**Recorded data**
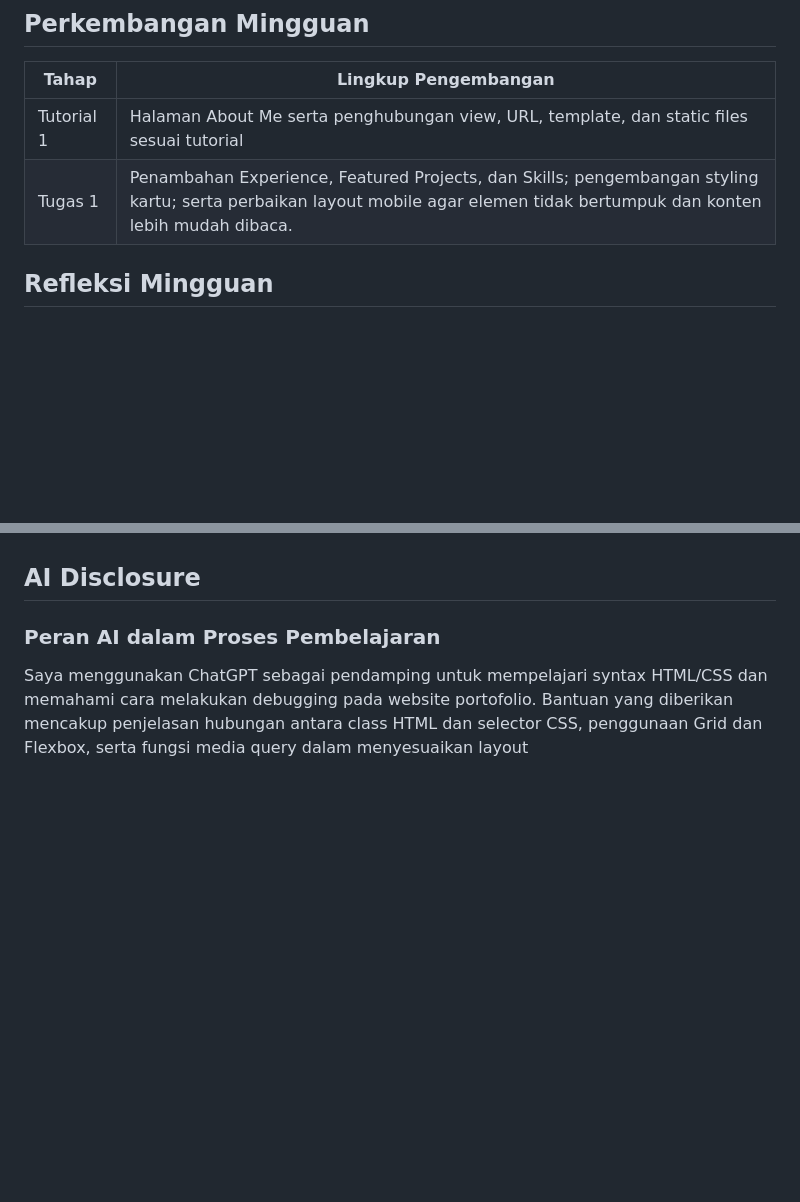
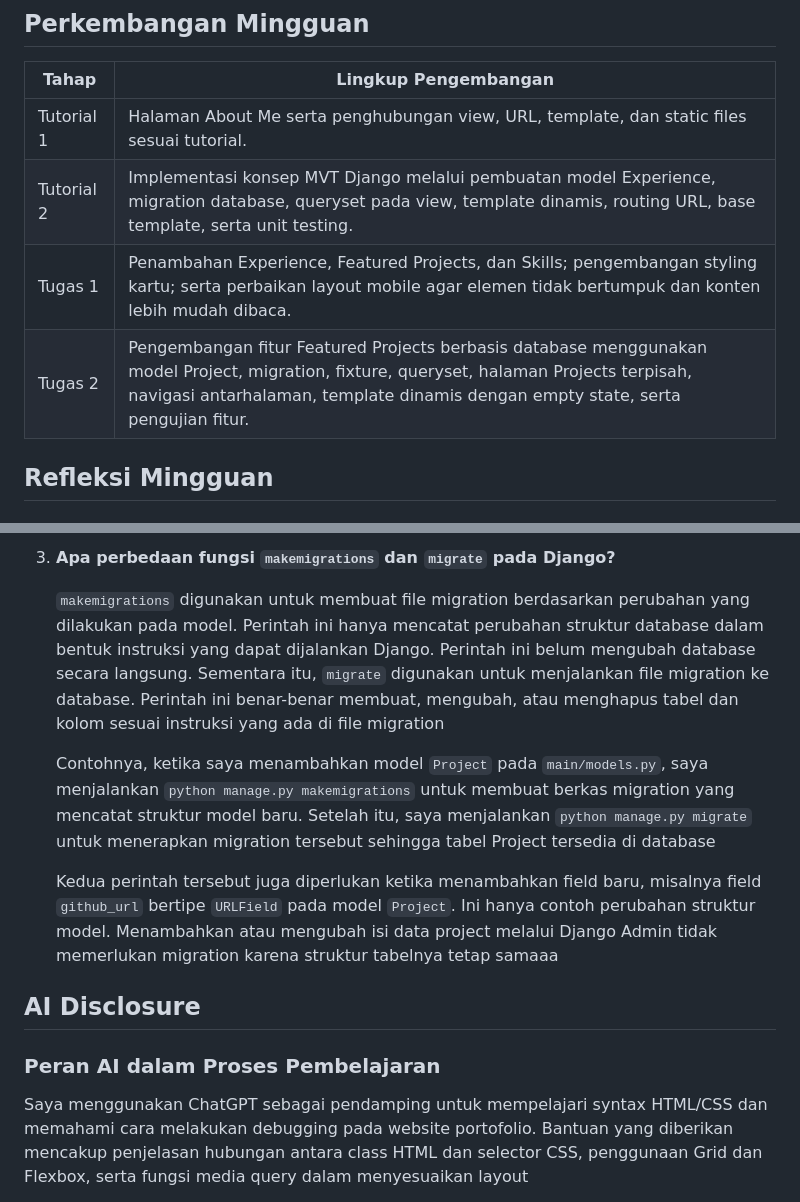
Before and after one commit to salfyea/myportofolio, a Markdown page: README.md, 2 parts joined by grey strips. Rendered like a GitHub page; blank space fills up the shorter version.

```diff
--- a/README.md
+++ b/README.md
@@ -117,8 +117,10 @@ Untuk memperbarui Tugas 1 pada proyek yang sudah berjalan, gunakan versi terbaru
 
 | Tahap | Lingkup Pengembangan |
 | --- | --- |
-| Tutorial 1 | Halaman About Me serta penghubungan view, URL, template, dan static files sesuai tutorial |
+| Tutorial 1 | Halaman About Me serta penghubungan view, URL, template, dan static files sesuai tutorial. |
+| Tutorial 2 | Implementasi konsep MVT Django melalui pembuatan model Experience, migration database, queryset pada view, template dinamis, routing URL, base template, serta unit testing. |
 | Tugas 1 | Penambahan Experience, Featured Projects, dan Skills; pengembangan styling kartu; serta perbaikan layout mobile agar elemen tidak bertumpuk dan konten lebih mudah dibaca. |
+| Tugas 2 | Pengembangan fitur Featured Projects berbasis database menggunakan model Project, migration, fixture, queryset, halaman Projects terpisah, navigasi antarhalaman, template dinamis dengan empty state, serta pengujian fitur. |
 
 ## Refleksi Mingguan
 
@@ -150,3 +189,10 @@ Untuk memperbarui Tugas 1 pada proyek yang sudah berjalan, gunakan versi terbaru
+3. **Apa perbedaan fungsi `makemigrations` dan `migrate` pada Django?**
+
+   `makemigrations` digunakan untuk membuat file migration berdasarkan perubahan yang dilakukan pada model. Perintah ini hanya mencatat perubahan struktur database dalam bentuk instruksi yang dapat dijalankan Django. Perintah ini belum mengubah database secara langsung. Sementara itu, `migrate` digunakan untuk menjalankan file migration ke database. Perintah ini benar-benar membuat, mengubah, atau menghapus tabel dan kolom sesuai instruksi yang ada di file migration
+
+   Contohnya, ketika saya menambahkan model `Project` pada `main/models.py`, saya menjalankan `python manage.py makemigrations` untuk membuat berkas migration yang mencatat struktur model baru. Setelah itu, saya menjalankan `python manage.py migrate` untuk menerapkan migration tersebut sehingga tabel Project tersedia di database
+
+   Kedua perintah tersebut juga diperlukan ketika menambahkan field baru, misalnya field `github_url` bertipe `URLField` pada model `Project`. Ini hanya contoh perubahan struktur model. Menambahkan atau mengubah isi data project melalui Django Admin tidak memerlukan migration karena struktur tabelnya tetap samaaa
 
 ## AI Disclosure
 
```
Also changed, not shown: other parts of README.md (+38 -1 lines).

**Work order**
The entries must be written out again unchanged. Images are to be left out.

**Result of the task**
Before and after one commit to salfyea/myportofolio, a Markdown page: README.md, 2 parts joined by grey strips. Rendered like a GitHub page; blank space fills up the shorter version.

```diff
--- a/README.md
+++ b/README.md
@@ -117,8 +117,10 @@ Untuk memperbarui Tugas 1 pada proyek yang sudah berjalan, gunakan versi terbaru
 
 | Tahap | Lingkup Pengembangan |
 | --- | --- |
-| Tutorial 1 | Halaman About Me serta penghubungan view, URL, template, dan static files sesuai tutorial |
+| Tutorial 1 | Halaman About Me serta penghubungan view, URL, template, dan static files sesuai tutorial. |
+| Tutorial 2 | Implementasi konsep MVT Django melalui pembuatan model Experience, migration database, queryset pada view, template dinamis, routing URL, base template, serta unit testing. |
 | Tugas 1 | Penambahan Experience, Featured Projects, dan Skills; pengembangan styling kartu; serta perbaikan layout mobile agar elemen tidak bertumpuk dan konten lebih mudah dibaca. |
+| Tugas 2 | Pengembangan fitur Featured Projects berbasis database menggunakan model Project, migration, fixture, queryset, halaman Projects terpisah, navigasi antarhalaman, template dinamis dengan empty state, serta pengujian fitur. |
 
 ## Refleksi Mingguan
 
@@ -150,3 +189,10 @@ Untuk memperbarui Tugas 1 pada proyek yang sudah berjalan, gunakan versi terbaru
+3. **Apa perbedaan fungsi `makemigrations` dan `migrate` pada Django?**
+
+   `makemigrations` digunakan untuk membuat file migration berdasarkan perubahan yang dilakukan pada model. Perintah ini hanya mencatat perubahan struktur database dalam bentuk instruksi yang dapat dijalankan Django. Perintah ini belum mengubah database secara langsung. Sementara itu, `migrate` digunakan untuk menjalankan file migration ke database. Perintah ini benar-benar membuat, mengubah, atau menghapus tabel dan kolom sesuai instruksi yang ada di file migration
+
+   Contohnya, ketika saya menambahkan model `Project` pada `main/models.py`, saya menjalankan `python manage.py makemigrations` untuk membuat berkas migration yang mencatat struktur model baru. Setelah itu, saya menjalankan `python manage.py migrate` untuk menerapkan migration tersebut sehingga tabel Project tersedia di database
+
+   Kedua perintah tersebut juga diperlukan ketika menambahkan field baru, misalnya field `github_url` bertipe `URLField` pada model `Project`. Ini hanya contoh perubahan struktur model. Menambahkan atau mengubah isi data project melalui Django Admin tidak memerlukan migration karena struktur tabelnya tetap samaaa
 
 ## AI Disclosure
 
```
Also changed, not shown: other parts of README.md (+38 -1 lines).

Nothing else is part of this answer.